Yet our Faith is in the effectiveness of repentance and the forgiveness of sins. There is no other sin that God cannot and will not forgive, when we bring it before Him in sorrow and faith – even if, or when it is a besetting sin or habit.
This is when our eyes are drawn away from ourselves and towards the face of God, where they should be focused anyway.
For if Jesus died on the cross for the sins of the world then it is those sins that He looks to us to bring before Him, at the cross.
For this reason, nothing is beyond forgiveness and there is nothing that we dare not admit to God as a fault or sin.
As I said, the only unforgivable sin is the one in which we put ourselves beyond forgiveness by our unbelief.
This is where we meet the lesson from Hebrews for Faith is the assurance of things hoped for, the evidence of things not seen.
It is the promise of God that life is never for no purpose and that there is always a reason and an aim. It is the promise of life beyond measuring or comprehending in His presence, where vision is perfect and understanding is complete.
It is here that the paradoxes and riddles of life are revealed and how the sorrows and rejections and confusions of life are reconciled with and in His love. In the economy of God, nothing is ever wasted.
And yet the evidence is that which we find in our own lives as we commit to Him and find that this commitment is never in vain. Those strange answers to prayer, those coincidences, those encounters or chance words of comfort or illumination which proved to be turning points in our lives.
Faith is that which leads us onwards, despite all circumstances and fashions.

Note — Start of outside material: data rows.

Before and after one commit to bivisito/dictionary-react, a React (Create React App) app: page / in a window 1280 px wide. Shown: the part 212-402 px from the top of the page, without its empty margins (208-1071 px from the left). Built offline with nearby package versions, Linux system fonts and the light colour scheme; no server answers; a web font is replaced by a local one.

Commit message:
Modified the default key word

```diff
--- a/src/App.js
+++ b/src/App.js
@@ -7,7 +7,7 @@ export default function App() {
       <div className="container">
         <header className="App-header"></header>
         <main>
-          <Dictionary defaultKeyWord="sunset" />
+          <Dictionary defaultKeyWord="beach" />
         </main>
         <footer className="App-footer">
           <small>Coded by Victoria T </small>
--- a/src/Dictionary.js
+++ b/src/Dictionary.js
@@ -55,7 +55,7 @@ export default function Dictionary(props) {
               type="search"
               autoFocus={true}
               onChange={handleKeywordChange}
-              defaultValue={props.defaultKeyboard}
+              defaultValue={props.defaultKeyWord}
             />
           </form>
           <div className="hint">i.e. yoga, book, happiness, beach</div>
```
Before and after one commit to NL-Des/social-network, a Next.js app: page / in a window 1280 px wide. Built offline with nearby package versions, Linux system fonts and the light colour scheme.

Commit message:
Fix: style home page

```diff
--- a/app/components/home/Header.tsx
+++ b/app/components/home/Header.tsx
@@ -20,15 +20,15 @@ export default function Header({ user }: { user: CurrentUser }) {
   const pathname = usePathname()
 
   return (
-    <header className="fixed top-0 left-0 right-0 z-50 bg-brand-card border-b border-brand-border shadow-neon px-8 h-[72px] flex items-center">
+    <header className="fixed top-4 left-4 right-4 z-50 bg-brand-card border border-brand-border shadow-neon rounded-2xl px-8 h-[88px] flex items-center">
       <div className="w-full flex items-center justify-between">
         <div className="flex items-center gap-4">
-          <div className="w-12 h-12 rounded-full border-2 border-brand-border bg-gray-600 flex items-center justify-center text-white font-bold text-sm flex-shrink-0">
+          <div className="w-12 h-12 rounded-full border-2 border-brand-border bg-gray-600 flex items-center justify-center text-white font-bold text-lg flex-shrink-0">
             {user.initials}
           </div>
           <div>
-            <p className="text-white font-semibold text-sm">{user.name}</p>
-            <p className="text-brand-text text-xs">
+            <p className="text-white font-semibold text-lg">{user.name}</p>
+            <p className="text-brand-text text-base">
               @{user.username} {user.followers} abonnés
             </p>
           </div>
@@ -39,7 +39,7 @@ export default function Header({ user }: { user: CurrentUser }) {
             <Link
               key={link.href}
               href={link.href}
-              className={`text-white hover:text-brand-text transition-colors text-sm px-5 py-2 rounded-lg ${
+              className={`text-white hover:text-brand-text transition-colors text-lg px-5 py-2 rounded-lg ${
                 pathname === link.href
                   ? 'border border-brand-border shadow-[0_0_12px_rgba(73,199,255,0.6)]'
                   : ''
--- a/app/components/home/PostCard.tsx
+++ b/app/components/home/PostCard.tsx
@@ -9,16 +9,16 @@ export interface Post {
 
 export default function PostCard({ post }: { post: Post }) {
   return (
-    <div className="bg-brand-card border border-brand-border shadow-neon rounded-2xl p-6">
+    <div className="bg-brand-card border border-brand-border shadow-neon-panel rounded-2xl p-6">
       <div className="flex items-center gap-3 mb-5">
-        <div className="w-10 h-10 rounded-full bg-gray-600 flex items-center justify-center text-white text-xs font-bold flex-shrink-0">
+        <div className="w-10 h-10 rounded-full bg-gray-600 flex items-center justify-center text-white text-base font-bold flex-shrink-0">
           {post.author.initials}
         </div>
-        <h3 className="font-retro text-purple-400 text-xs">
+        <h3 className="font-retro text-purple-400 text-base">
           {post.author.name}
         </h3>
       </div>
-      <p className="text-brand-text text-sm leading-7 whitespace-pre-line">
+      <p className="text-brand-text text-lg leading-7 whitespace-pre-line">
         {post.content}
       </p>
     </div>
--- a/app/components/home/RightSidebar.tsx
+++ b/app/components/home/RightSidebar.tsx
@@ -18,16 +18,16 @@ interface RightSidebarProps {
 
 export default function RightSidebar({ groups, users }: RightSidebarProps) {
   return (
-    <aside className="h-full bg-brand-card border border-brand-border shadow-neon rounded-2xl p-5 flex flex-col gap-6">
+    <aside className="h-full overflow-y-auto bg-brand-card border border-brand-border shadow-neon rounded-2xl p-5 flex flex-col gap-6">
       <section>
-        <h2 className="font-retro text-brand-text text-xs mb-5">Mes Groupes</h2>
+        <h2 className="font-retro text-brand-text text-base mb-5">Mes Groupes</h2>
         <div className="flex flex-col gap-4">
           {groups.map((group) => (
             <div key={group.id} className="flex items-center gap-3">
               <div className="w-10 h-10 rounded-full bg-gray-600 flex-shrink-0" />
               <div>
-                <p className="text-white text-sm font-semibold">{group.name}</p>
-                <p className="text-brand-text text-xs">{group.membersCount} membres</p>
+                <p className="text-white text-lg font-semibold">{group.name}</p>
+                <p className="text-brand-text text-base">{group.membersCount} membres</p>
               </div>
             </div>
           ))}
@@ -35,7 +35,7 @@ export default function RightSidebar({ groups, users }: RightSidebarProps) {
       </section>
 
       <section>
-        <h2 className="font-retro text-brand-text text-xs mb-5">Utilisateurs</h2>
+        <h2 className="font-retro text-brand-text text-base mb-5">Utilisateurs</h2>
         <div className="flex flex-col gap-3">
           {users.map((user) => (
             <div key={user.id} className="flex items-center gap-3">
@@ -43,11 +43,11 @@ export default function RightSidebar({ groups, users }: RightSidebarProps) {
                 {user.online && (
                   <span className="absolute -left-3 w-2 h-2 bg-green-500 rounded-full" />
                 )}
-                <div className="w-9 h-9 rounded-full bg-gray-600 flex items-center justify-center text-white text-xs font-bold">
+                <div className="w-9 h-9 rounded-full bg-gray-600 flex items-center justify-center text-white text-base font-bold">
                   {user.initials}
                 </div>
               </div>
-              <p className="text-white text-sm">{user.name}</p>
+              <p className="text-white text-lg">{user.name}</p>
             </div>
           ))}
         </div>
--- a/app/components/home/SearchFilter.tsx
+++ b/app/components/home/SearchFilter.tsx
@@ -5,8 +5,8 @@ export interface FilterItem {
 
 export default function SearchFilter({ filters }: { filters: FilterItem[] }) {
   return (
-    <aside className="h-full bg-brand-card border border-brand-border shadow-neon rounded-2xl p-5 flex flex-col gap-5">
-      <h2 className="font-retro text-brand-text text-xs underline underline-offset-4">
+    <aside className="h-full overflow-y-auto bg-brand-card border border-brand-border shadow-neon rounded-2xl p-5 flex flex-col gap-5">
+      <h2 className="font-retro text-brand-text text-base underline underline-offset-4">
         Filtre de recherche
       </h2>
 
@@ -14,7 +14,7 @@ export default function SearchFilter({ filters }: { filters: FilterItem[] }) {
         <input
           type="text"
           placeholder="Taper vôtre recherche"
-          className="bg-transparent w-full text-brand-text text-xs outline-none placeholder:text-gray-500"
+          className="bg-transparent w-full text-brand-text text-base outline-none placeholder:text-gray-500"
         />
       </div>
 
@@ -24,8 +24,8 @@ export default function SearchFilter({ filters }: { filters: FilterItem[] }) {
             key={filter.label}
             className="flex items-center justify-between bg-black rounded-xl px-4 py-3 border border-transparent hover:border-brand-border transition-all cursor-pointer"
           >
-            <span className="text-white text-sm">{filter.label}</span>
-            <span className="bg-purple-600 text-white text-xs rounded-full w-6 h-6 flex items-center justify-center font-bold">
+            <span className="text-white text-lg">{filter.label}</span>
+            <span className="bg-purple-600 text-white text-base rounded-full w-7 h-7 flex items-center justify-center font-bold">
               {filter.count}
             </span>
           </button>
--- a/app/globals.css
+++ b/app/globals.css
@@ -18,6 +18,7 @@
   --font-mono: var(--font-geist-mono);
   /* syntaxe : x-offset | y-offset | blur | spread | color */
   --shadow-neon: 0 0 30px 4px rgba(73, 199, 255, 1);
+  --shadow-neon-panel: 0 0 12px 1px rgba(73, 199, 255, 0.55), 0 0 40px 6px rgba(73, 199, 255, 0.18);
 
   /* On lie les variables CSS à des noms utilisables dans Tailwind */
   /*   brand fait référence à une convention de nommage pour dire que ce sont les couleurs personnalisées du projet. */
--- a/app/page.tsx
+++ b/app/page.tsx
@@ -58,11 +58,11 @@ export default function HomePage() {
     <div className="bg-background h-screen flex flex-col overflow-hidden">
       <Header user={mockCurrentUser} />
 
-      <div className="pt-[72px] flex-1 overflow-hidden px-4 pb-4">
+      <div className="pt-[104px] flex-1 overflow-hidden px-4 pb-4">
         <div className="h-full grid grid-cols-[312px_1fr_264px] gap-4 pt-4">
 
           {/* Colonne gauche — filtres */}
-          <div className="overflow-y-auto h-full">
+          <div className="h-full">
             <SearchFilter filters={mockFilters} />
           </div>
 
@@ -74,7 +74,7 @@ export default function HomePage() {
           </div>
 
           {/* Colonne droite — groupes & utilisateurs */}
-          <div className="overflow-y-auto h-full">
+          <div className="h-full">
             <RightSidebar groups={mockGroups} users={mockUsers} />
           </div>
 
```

The group or interest or fashionable obsession will also pass, and what seems to be so well-established in fashionable opinion will also pass away.
But where your treasure is, there your heart will be also.
It is the thing that commands our greatest attention which will be most important in our lives.
For some it will be family, to others a hobby or pastime, to others a loyalty to an interest or group or campaign.
Yet if smothered with obsessive demands, then children can at the first opportunity move away, and may need to in order to establish their own lives and personalities.
As you know I have loved sailing since my early teens and there is nothing to compare with the way a boat settles itself into the wind and waves and makes its passage through the water. But a boat demands time and effort, not to mention money and can become all-consuming, to the neglect of other and more important aspects of life.
The things that lead out thoughts, our actions – and our emotional responses can easily take first place in our lives so that relationships and faith, commitment and service to others and the Lord are reduced to second place.
This is where we need to bring them before the Lord so that He can resettle and reassert the priorities of our lives.
For He warns us to stand in readiness at all times and all circumstances, especially when it all seems so hopeless and pointless, when confusion reigns and when moral and spiritual direction seem to be at their weakest, their least fashionable and most easily mocked.
Yet this is the time when our alertness is most needed, when all others have lost theirs and when we are most discouraged.
But this is the time when the Lord is also looking forward to His return among us. It is when He also looks forward to personally serving us at His table.